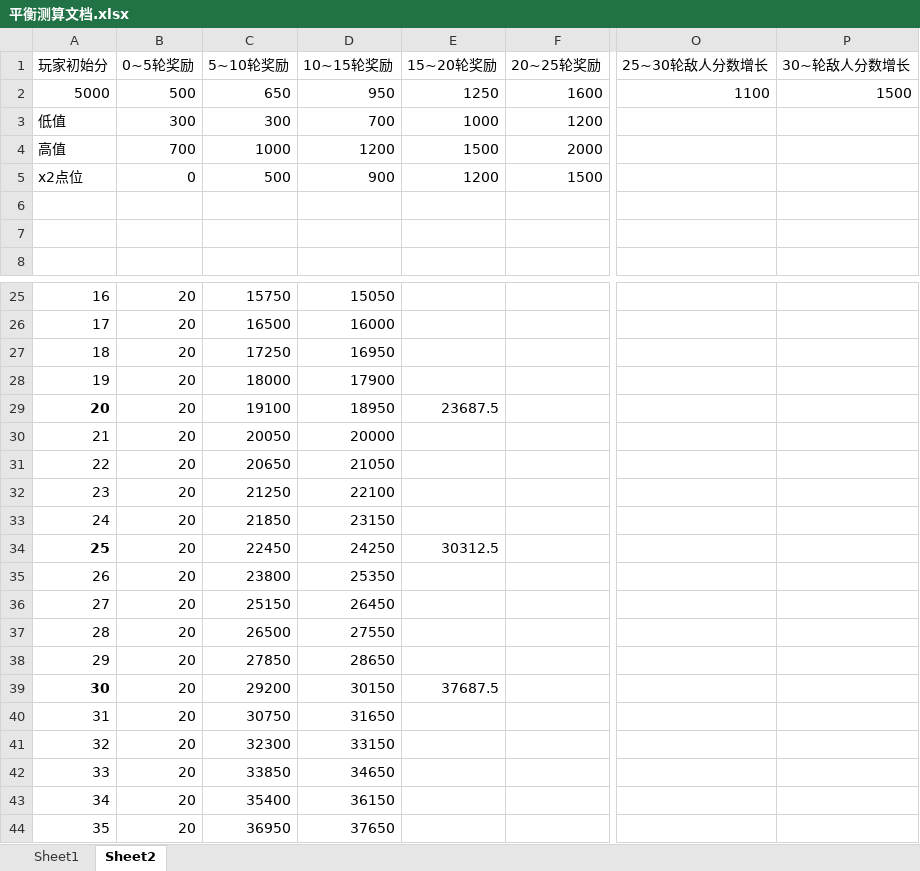
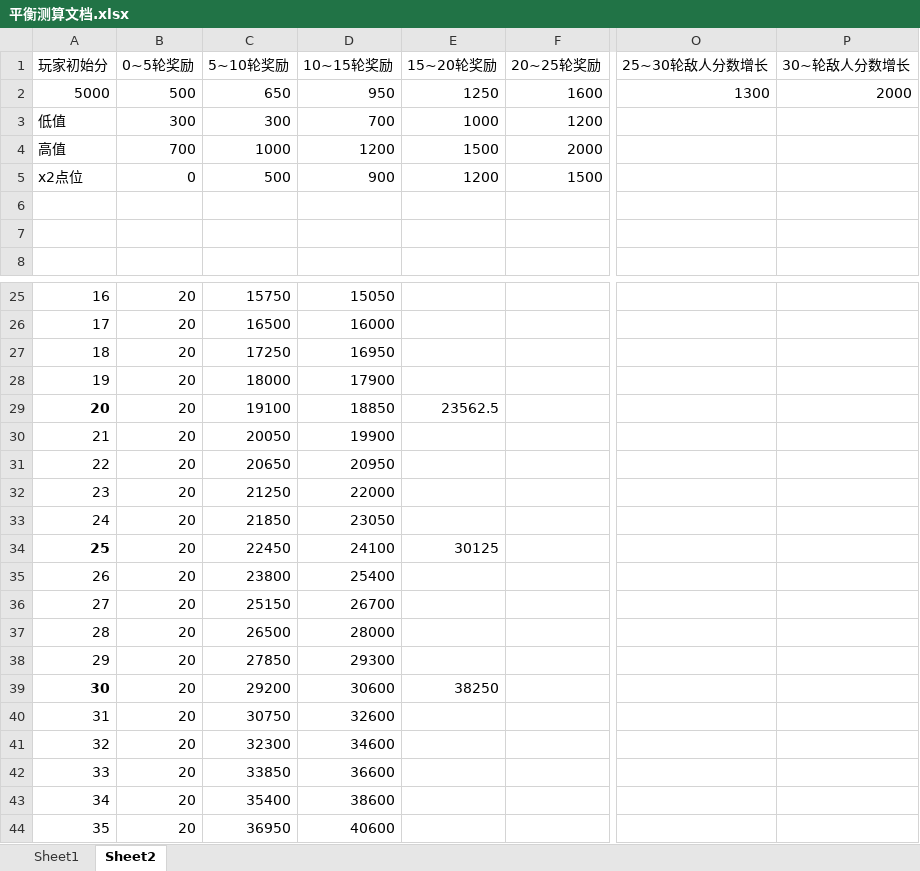
Before and after one commit to ZhongshuZheng/TotalWarIIIMod-RogueTheWarHammer, an Excel workbook: Docs/平衡测算文档.xlsx, sheet Sheet2, drawn as a sheet; only a part is shown, gaps mark what is left out; values as stored, in another font and other column widths than the file's, no borders; the diff names each change by its address in the sheet, - before the commit and + after, or states it on an @@ line.

```diff
--- a/Docs/平衡测算文档.xlsx (sheet Sheet2)
+++ b/Docs/平衡测算文档.xlsx (sheet Sheet2)
-O2 (25~30轮敌人分数增长): 1100
+O2 (25~30轮敌人分数增长): 1300
-P2 (30~轮敌人分数增长): 1500
+P2 (30~轮敌人分数增长): 2000
-D29 (10~15轮奖励): 18950
+D29 (10~15轮奖励): 18850
-E29 (15~20轮奖励): 23687.5
+E29 (15~20轮奖励): 23562.5
-D30 (10~15轮奖励): 20000
+D30 (10~15轮奖励): 19900
-D31 (10~15轮奖励): 21050
+D31 (10~15轮奖励): 20950
-D32 (10~15轮奖励): 22100
+D32 (10~15轮奖励): 22000
-D33 (10~15轮奖励): 23150
+D33 (10~15轮奖励): 23050
-D34 (10~15轮奖励): 24250
+D34 (10~15轮奖励): 24100
-E34 (15~20轮奖励): 30312.5
+E34 (15~20轮奖励): 30125
-D35 (10~15轮奖励): 25350
+D35 (10~15轮奖励): 25400
-D36 (10~15轮奖励): 26450
+D36 (10~15轮奖励): 26700
-D37 (10~15轮奖励): 27550
+D37 (10~15轮奖励): 28000
-D38 (10~15轮奖励): 28650
+D38 (10~15轮奖励): 29300
-D39 (10~15轮奖励): 30150
+D39 (10~15轮奖励): 30600
-E39 (15~20轮奖励): 37687.5
+E39 (15~20轮奖励): 38250
-D40 (10~15轮奖励): 31650
+D40 (10~15轮奖励): 32600
-D41 (10~15轮奖励): 33150
+D41 (10~15轮奖励): 34600
-D42 (10~15轮奖励): 34650
+D42 (10~15轮奖励): 36600
-D43 (10~15轮奖励): 36150
+D43 (10~15轮奖励): 38600
-D44 (10~15轮奖励): 37650
+D44 (10~15轮奖励): 40600
```
Also changed, not shown: 5 other files.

» **WHAT THIS TASK INVOLVES**
Filter the lines above, keeping and copying those that contain "sheet".

» **SOLUTION TO THIS TASK**
Before and after one commit to ZhongshuZheng/TotalWarIIIMod-RogueTheWarHammer, an Excel workbook: Docs/平衡测算文档.xlsx, sheet Sheet2, drawn as a sheet; only a part is shown, gaps mark what is left out; values as stored, in another font and other column widths than the file's, no borders; the diff names each change by its address in the sheet, - before the commit and + after, or states it on an @@ line.
--- a/Docs/平衡测算文档.xlsx (sheet Sheet2)
+++ b/Docs/平衡测算文档.xlsx (sheet Sheet2)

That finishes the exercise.